Records from a data collection:

****

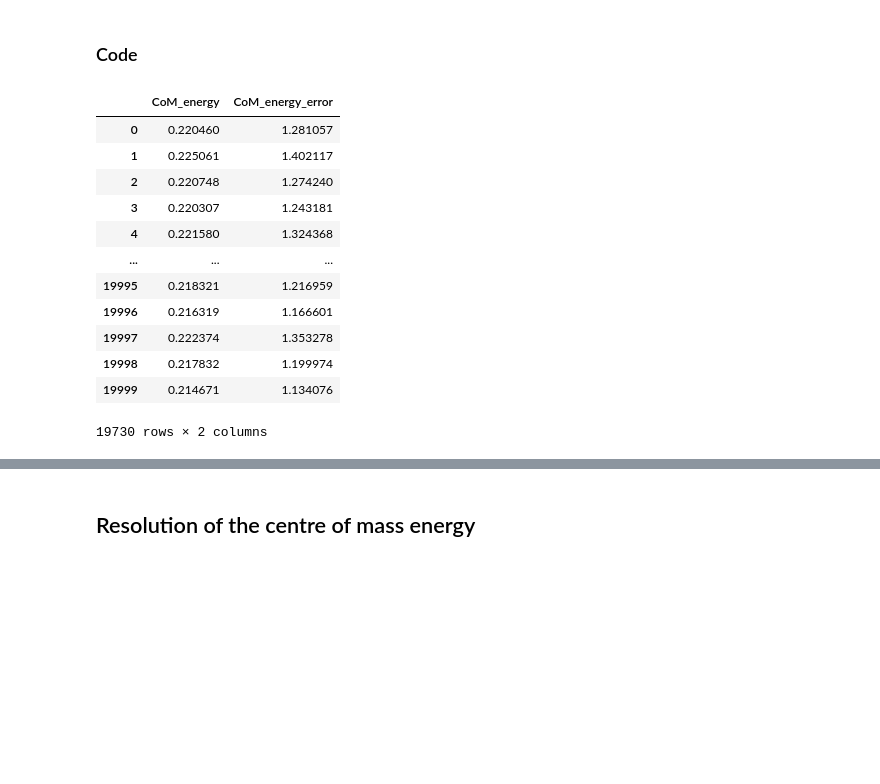
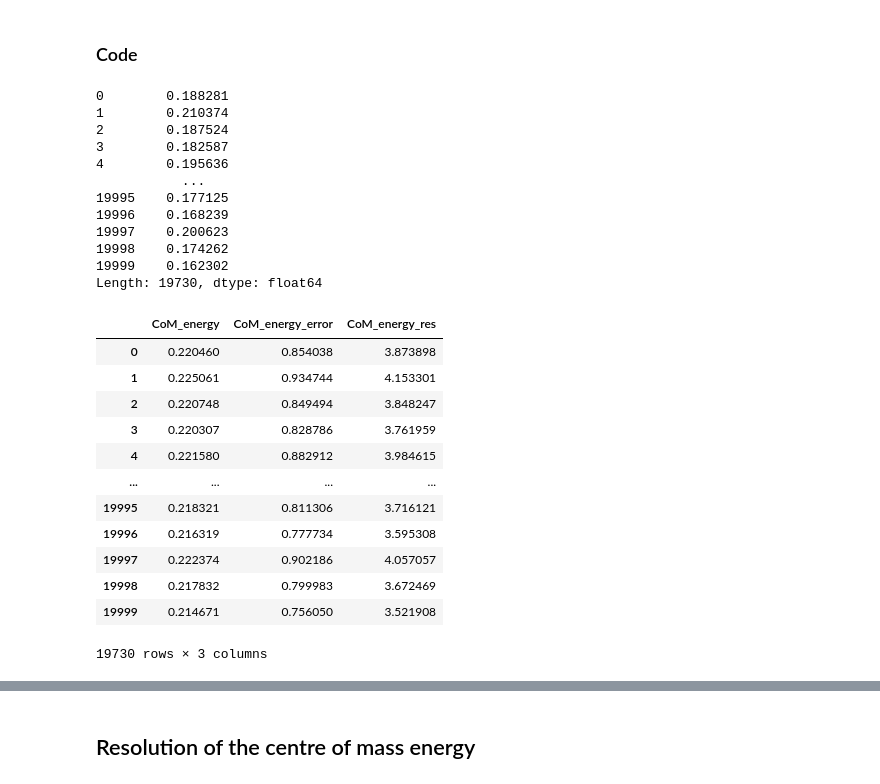
Before and after one commit to NicoloSalimbeni/muon_production_project, a Jupyter notebook: group_13_project.ipynb, the cells around one changed output, grey strips where cells are left out. Saved outputs shown, nothing was run; the diff lists cells and outputs as text; code cells hidden in the pictures; blank space fills up the shorter version.

```diff
--- a/group_13_project.ipynb
+++ b/group_13_project.ipynb
@@ -1772,23 +1772,27 @@ def get_3D_cos_angle(mu_rec_p, antimu_rec_p):
                                         + (mu_rec_p["P_tot_err"]/mu_rec_p["P_tot"])**2
                                         + (antimu_rec_p["P_tot_err"]/antimu_rec_p["P_tot"])**2 )
 
-
-    return cos_angle, cos_angle_error
+    return cos_angle, cos_angle_error, num_error
 # %%
 def get_CoM_energy(mu_rec_p, antimu_rec_p, mu_mass):
-    cos_alpha, cos_alpha_error = get_3D_cos_angle(mu_rec_p, antimu_rec_p)
+    cos_alpha, cos_alpha_error, scalar_prod_error = get_3D_cos_angle(mu_rec_p, antimu_rec_p)
 
     mu_energy = np.sqrt( mu_mass**2 + mu_rec_p["P_tot"]**2)
     antimu_energy = np.sqrt( mu_mass**2 + antimu_rec_p["P_tot"]**2)
 
     s = 2*mu_mass**2 + 2*(mu_energy*antimu_energy - mu_rec_p["P_tot"]*antimu_rec_p["P_tot"]*cos_alpha)
 
-    s_error = np.sqrt(  ((2*mu_rec_p["P_tot"]*antimu_energy/mu_energy - antimu_rec_p["P_tot"]*cos_alpha)*mu_rec_p["P_tot_err"])**2
-                      + ((2*antimu_rec_p["P_tot"]*mu_energy/antimu_energy - mu_rec_p["P_tot"]*cos_alpha)*antimu_rec_p["P_tot_err"])**2
-                      + (2*mu_rec_p["P_tot"]*antimu_rec_p["P_tot"]*cos_alpha_error)**2 )
+    s_error = np.sqrt(  ((2*mu_rec_p["P_tot"]*antimu_energy/mu_energy - 2*antimu_rec_p["P_tot"]*cos_alpha)*mu_rec_p["P_tot_err"])**2
+                      + ((2*antimu_rec_p["P_tot"]*mu_energy/antimu_energy - 2*mu_rec_p["P_tot"]*cos_alpha)*antimu_rec_p["P_tot_err"])**2
+                      + (2*scalar_prod_error)**2 )
+
+    print(scalar_prod_error)
+
     sqrt_s = np.sqrt(s)
     sqrt_s_error = s_error/(2*sqrt_s)
 
-    CoM_energy = pd.DataFrame({"CoM_energy": sqrt_s, "CoM_energy_error": sqrt_s_error})
+    CoM_energy = pd.DataFrame({"CoM_energy": sqrt_s,
+                               "CoM_energy_error": sqrt_s_error,
+                               "CoM_energy_res": sqrt_s_error/sqrt_s})
 
     return CoM_energy
@@ -1797,19 +1818,31 @@ def get_CoM_energy(mu_rec_p, antimu_rec_p, mu_mass):
 # %%
 mu_mass_GeV = muon_mass*c**2/(e*1e9)
 
-SqrtS = get_CoM_energy(mu_reconstructed_P, antimu_reconstructed_P, mu_mass_GeV)
-SqrtS
+sqrtS = get_CoM_energy(mu_reconstructed_P, antimu_reconstructed_P, mu_mass_GeV)
+sqrtS
 # %% [output]
+0        0.188281
+1        0.210374
+2        0.187524
+3        0.182587
+4        0.195636
+           ...
+19995    0.177125
+19996    0.168239
+19997    0.200623
+19998    0.174262
+19999    0.162302
+Length: 19730, dtype: float64
-|  | CoM_energy | CoM_energy_error |
-| 0 | 0.220460 | 1.281057 |
-| 1 | 0.225061 | 1.402117 |
-| 2 | 0.220748 | 1.274240 |
-| 3 | 0.220307 | 1.243181 |
-| 4 | 0.221580 | 1.324368 |
-| ... | ... | ... |
-| 19995 | 0.218321 | 1.216959 |
-| 19996 | 0.216319 | 1.166601 |
-| 19997 | 0.222374 | 1.353278 |
-| 19998 | 0.217832 | 1.199974 |
-| 19999 | 0.214671 | 1.134076 |
+|  | CoM_energy | CoM_energy_error | CoM_energy_res |
+| 0 | 0.220460 | 0.854038 | 3.873898 |
+| 1 | 0.225061 | 0.934744 | 4.153301 |
+| 2 | 0.220748 | 0.849494 | 3.848247 |
+| 3 | 0.220307 | 0.828786 | 3.761959 |
+| 4 | 0.221580 | 0.882912 | 3.984615 |
+| ... | ... | ... | ... |
+| 19995 | 0.218321 | 0.811306 | 3.716121 |
+| 19996 | 0.216319 | 0.777734 | 3.595308 |
+| 19997 | 0.222374 | 0.902186 | 4.057057 |
+| 19998 | 0.217832 | 0.799983 | 3.672469 |
+| 19999 | 0.214671 | 0.756050 | 3.521908 |
-19730 rows × 2 columns
+19730 rows × 3 columns
```
Also changed, not shown: parts of 8 cells of this notebook.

****

### Directions
Please write out all the data again word for word, but not the pictures.

### Answer for the task
Before and after one commit to NicoloSalimbeni/muon_production_project, a Jupyter notebook: group_13_project.ipynb, the cells around one changed output, grey strips where cells are left out. Saved outputs shown, nothing was run; the diff lists cells and outputs as text; code cells hidden in the pictures; blank space fills up the shorter version.

```diff
--- a/group_13_project.ipynb
+++ b/group_13_project.ipynb
@@ -1772,23 +1772,27 @@ def get_3D_cos_angle(mu_rec_p, antimu_rec_p):
                                         + (mu_rec_p["P_tot_err"]/mu_rec_p["P_tot"])**2
                                         + (antimu_rec_p["P_tot_err"]/antimu_rec_p["P_tot"])**2 )
 
-
-    return cos_angle, cos_angle_error
+    return cos_angle, cos_angle_error, num_error
 # %%
 def get_CoM_energy(mu_rec_p, antimu_rec_p, mu_mass):
-    cos_alpha, cos_alpha_error = get_3D_cos_angle(mu_rec_p, antimu_rec_p)
+    cos_alpha, cos_alpha_error, scalar_prod_error = get_3D_cos_angle(mu_rec_p, antimu_rec_p)
 
     mu_energy = np.sqrt( mu_mass**2 + mu_rec_p["P_tot"]**2)
     antimu_energy = np.sqrt( mu_mass**2 + antimu_rec_p["P_tot"]**2)
 
     s = 2*mu_mass**2 + 2*(mu_energy*antimu_energy - mu_rec_p["P_tot"]*antimu_rec_p["P_tot"]*cos_alpha)
 
-    s_error = np.sqrt(  ((2*mu_rec_p["P_tot"]*antimu_energy/mu_energy - antimu_rec_p["P_tot"]*cos_alpha)*mu_rec_p["P_tot_err"])**2
-                      + ((2*antimu_rec_p["P_tot"]*mu_energy/antimu_energy - mu_rec_p["P_tot"]*cos_alpha)*antimu_rec_p["P_tot_err"])**2
-                      + (2*mu_rec_p["P_tot"]*antimu_rec_p["P_tot"]*cos_alpha_error)**2 )
+    s_error = np.sqrt(  ((2*mu_rec_p["P_tot"]*antimu_energy/mu_energy - 2*antimu_rec_p["P_tot"]*cos_alpha)*mu_rec_p["P_tot_err"])**2
+                      + ((2*antimu_rec_p["P_tot"]*mu_energy/antimu_energy - 2*mu_rec_p["P_tot"]*cos_alpha)*antimu_rec_p["P_tot_err"])**2
+                      + (2*scalar_prod_error)**2 )
+
+    print(scalar_prod_error)
+
     sqrt_s = np.sqrt(s)
     sqrt_s_error = s_error/(2*sqrt_s)
 
-    CoM_energy = pd.DataFrame({"CoM_energy": sqrt_s, "CoM_energy_error": sqrt_s_error})
+    CoM_energy = pd.DataFrame({"CoM_energy": sqrt_s,
+                               "CoM_energy_error": sqrt_s_error,
+                               "CoM_energy_res": sqrt_s_error/sqrt_s})
 
     return CoM_energy
@@ -1797,19 +1818,31 @@ def get_CoM_energy(mu_rec_p, antimu_rec_p, mu_mass):
 # %%
 mu_mass_GeV = muon_mass*c**2/(e*1e9)
 
-SqrtS = get_CoM_energy(mu_reconstructed_P, antimu_reconstructed_P, mu_mass_GeV)
-SqrtS
+sqrtS = get_CoM_energy(mu_reconstructed_P, antimu_reconstructed_P, mu_mass_GeV)
+sqrtS
 # %% [output]
+0        0.188281
+1        0.210374
+2        0.187524
+3        0.182587
+4        0.195636
+           ...
+19995    0.177125
+19996    0.168239
+19997    0.200623
+19998    0.174262
+19999    0.162302
+Length: 19730, dtype: float64
-|  | CoM_energy | CoM_energy_error |
-| 0 | 0.220460 | 1.281057 |
-| 1 | 0.225061 | 1.402117 |
-| 2 | 0.220748 | 1.274240 |
-| 3 | 0.220307 | 1.243181 |
-| 4 | 0.221580 | 1.324368 |
-| ... | ... | ... |
-| 19995 | 0.218321 | 1.216959 |
-| 19996 | 0.216319 | 1.166601 |
-| 19997 | 0.222374 | 1.353278 |
-| 19998 | 0.217832 | 1.199974 |
-| 19999 | 0.214671 | 1.134076 |
+|  | CoM_energy | CoM_energy_error | CoM_energy_res |
+| 0 | 0.220460 | 0.854038 | 3.873898 |
+| 1 | 0.225061 | 0.934744 | 4.153301 |
+| 2 | 0.220748 | 0.849494 | 3.848247 |
+| 3 | 0.220307 | 0.828786 | 3.761959 |
+| 4 | 0.221580 | 0.882912 | 3.984615 |
+| ... | ... | ... | ... |
+| 19995 | 0.218321 | 0.811306 | 3.716121 |
+| 19996 | 0.216319 | 0.777734 | 3.595308 |
+| 19997 | 0.222374 | 0.902186 | 4.057057 |
+| 19998 | 0.217832 | 0.799983 | 3.672469 |
+| 19999 | 0.214671 | 0.756050 | 3.521908 |
-19730 rows × 2 columns
+19730 rows × 3 columns
```
Also changed, not shown: parts of 8 cells of this notebook.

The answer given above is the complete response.